- Intravenous immunoglobulin(IVIG). This involves administering fluid through an intravenous line that contains high levels of antibodies to help the body remove the specific toxins causing TSS. It is only used when TSS does not improve with antibiotics.
- Surgery to remove infected tissue. This is rarely needed, but is more common in cases where an infected wound was the trigger for TSS. It may be necessary if necrotizing fasciitis, a rare infection triggered by bacteria that destroy skin tissue, has set in. Because the tissues often die rapidly, it is also known as the “flesh-eating” bacteria.
If a TSS patient receives prompt treatment and no serious complications are present, complete recovery usually occurs within a couple of weeks.
Prevention methods for toxic shock syndrome
There are no specific guidelines to prevent toxic shock syndrome (TSS). Women are at greater risk in the first 12 weeks following childbirth.

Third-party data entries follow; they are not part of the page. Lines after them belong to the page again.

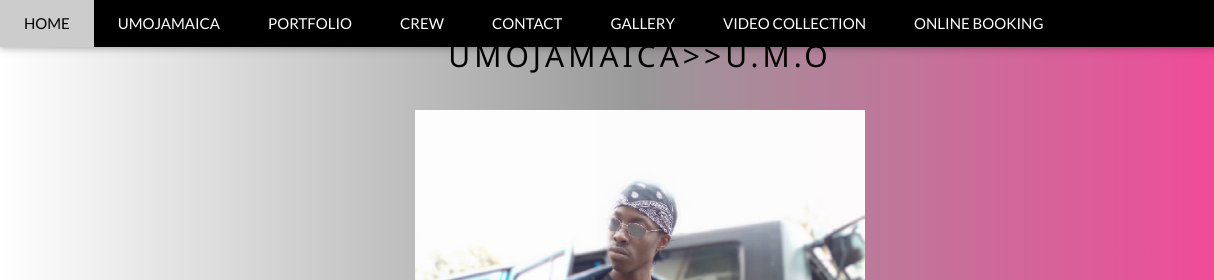
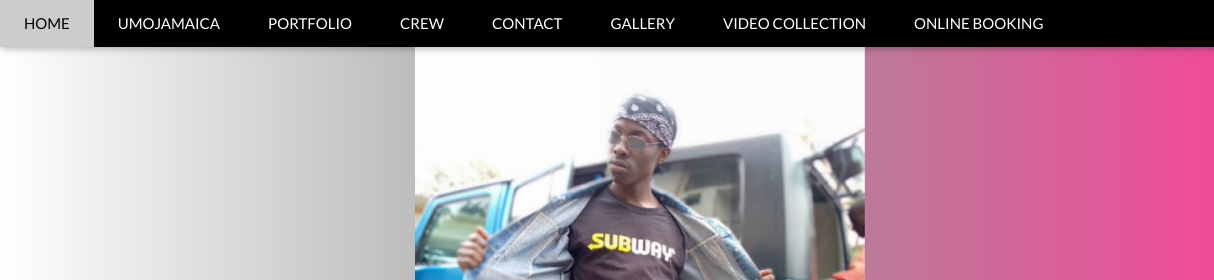
Before and after one commit to Wilsontheman/u.m.o, a plain HTML site: page index.html in a window 1280 px wide. Shown: the top 280 px of the page, 0-1214 px from the left. Drawn offline with nearby package versions, Linux system fonts and the light colour scheme.

Commit message:
Update index.html

```diff
--- a/index.html
+++ b/index.html
@@ -131,8 +131,7 @@ body {font-family: "Lato", sans-serif}
 
 	 <br>
 
-	<h2 class="w3-wide">UMOJAMAICA>>U.M.O</h2>
-	  <br>
+
 
 
 
```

During this time, they can lower their risk by avoiding the use of tampons or barrier contraceptives (such as diaphragms, cervical caps or sponges) and intrauterine devices (IUD). Women who have contracted TSS in the past should altogether avoid the use of tampons, barrier contraceptives or even IUDs to avoid recurrence.
Women who choose to use tampons, diaphragms and other barrier contraceptives are encouraged to do so properly, including:

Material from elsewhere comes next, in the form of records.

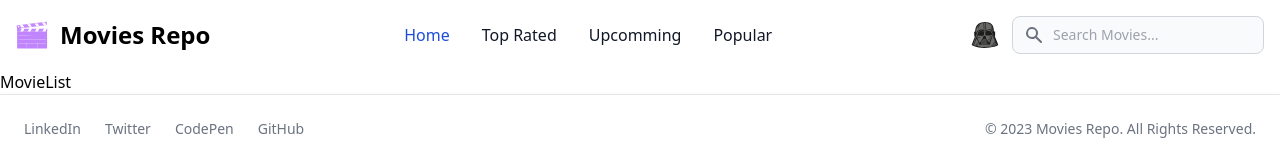
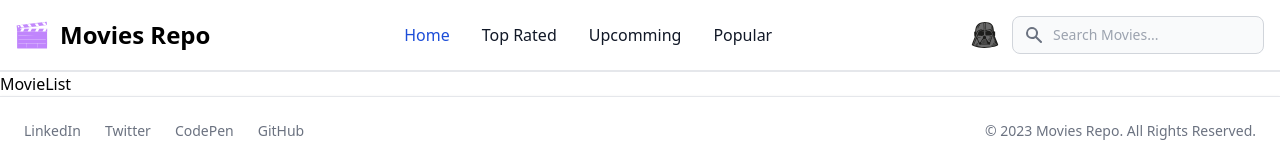
Before and after one commit to anshul-bheniye/movie-repo, a React (Create React App) app: page / in a window 1280 px wide. Shown: the top 160 px of the page. Built offline with nearby package versions, Linux system fonts and the light colour scheme.

Commit message:
give border to nav on dark and light mode

```diff
--- a/src/components/Header.js
+++ b/src/components/Header.js
@@ -5,7 +5,10 @@ import Chewbacca from '../assets/chewbacca.svg';
 import Vader from '../assets/darth-vader.svg';
 
 export const Header = () => {
+  // state for search update hidden class
   const [update, setUpdate] = useState(false);
+
+  // state for darkMode
   const [darkMode, setDarkMode] = useState(JSON.parse(localStorage.getItem('darkMode')) || false);
   const activeClass = 'block py-2 pl-3 pr-4 text-white bg-blue-700 rounded md:bg-transparent md:text-blue-700 md:p-0 md:dark:text-blue-500';
   const inActiveClass = 'block py-2 pl-3 pr-4 text-gray-900 rounded hover:bg-gray-100 md:hover:bg-transparent md:hover:text-blue-700 md:p-0 md:dark:hover:text-blue-500 dark:text-white dark:hover:bg-gray-700 dark:hover:text-white md:dark:hover:bg-transparent dark:border-gray-700';
@@ -16,9 +19,8 @@ export const Header = () => {
   },[darkMode])
 
   return (
-    <header>
-
-<nav className="bg-white border-gray-200 dark:bg-gray-900">
+    <header >
+      <nav className="border-b-2  bg-white border-gray-200 dark:bg-gray-900 dark:border-b">
         <div className="max-w-full flex flex-wrap items-center justify-between mx-auto p-4">
             <Link to="/" className="flex items-center">
                 <img src={Logo} className="h-8 mr-3" alt="Movies Repo Logo" />
@@ -54,7 +56,7 @@ export const Header = () => {
                 className="block w-full p-2 pl-10 text-sm text-gray-900 border border-gray-300 rounded-lg bg-gray-50 focus:ring-blue-500 focus:border-blue-500 dark:bg-gray-700 dark:border-gray-600 dark:placeholder-gray-400 dark:text-white dark:focus:ring-blue-500 dark:focus:border-blue-500" placeholder="Search Movies..." />
             </div>
 
-
+            {/* toggle search */}
             <button
               onClick={()=>setUpdate(!update)}
               data-collapse-toggle="navbar-search"
@@ -68,6 +70,7 @@ export const Header = () => {
             </button>
           </div>
 
+            {/* search menu */}
             <div
             className={`${update ? 'hidden' : ''} items-center justify-between w-full md:flex md:w-auto md:order-1`}
             id="navbar-search">
@@ -97,7 +100,6 @@ export const Header = () => {
             </div>
         </div>
       </nav>
-
     </header>
   )
 }
```
Lines whose indentation alone changed are shown as unchanged.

- Following package instructions when inserting tampons, diaphragms or contraceptive sponges.
- Washing hands with soap before inserting or removing these items from vagina.
- Changing tampons every four to eight hours or only using them for part of the day.
- Not leaving diaphragms or contraceptive sponges inside the vagina for more than 18 to 24 hours.
- Alternating the use of tampons with sanitary pads. For example, using pads at night and tampons during the day.
- Using tampons with the lowest absorbency needed. TSS risk is higher with super-absorbent tampons.
- Using care when inserting tampons or contraceptive devices (diaphragms and sponges) to minimize irritation in the vagina. If vaginal dryness is an issue, a lubricant may be used to help insert the tampon or contraceptive device.
- Avoiding the use of tampons or contraceptive devices if there is a skin infection near the vagina.
Additionally, everyone can reduce the risk of contracting TSS by caring for skin wounds or lesions to help prevent infection. This includes:
- Keeping all skin wounds or lesions clean (e.g., cuts, punctures, scrapes, burns, sores from shingles, insect or animal bites and surgical wounds) and changing bandages regularly. In addition to preventing infection, this also promotes healing.
- Keeping children from scratching chickenpox sores or any other open wounds and lesions.
- Reporting signs of infection of a physician. These may include redness, swelling, tenderness or associated fever.
Questions for your doctor regarding TSS
Preparing questions in advance can help patients have more meaningful discussions with healthcare professionals regarding their conditions. Patients may wish to ask their doctor the following questions related to toxic shock syndrome (TSS):
- How can I help prevent TSS?
- How will I know if my symptoms are related to TSS?
- What is the likely course of TSS?
- Will the regular use of tampons put me at risk for TSS?
- How will you diagnose TSS?
- Will I require hospitalization for my TSS?
- What are the treatment options for TSS and how effective are they?
- What is the long–term outlook for TSS with and without treatment?
- Can I use tampons again after having TSS?
- What are the odds that my TSS may recur?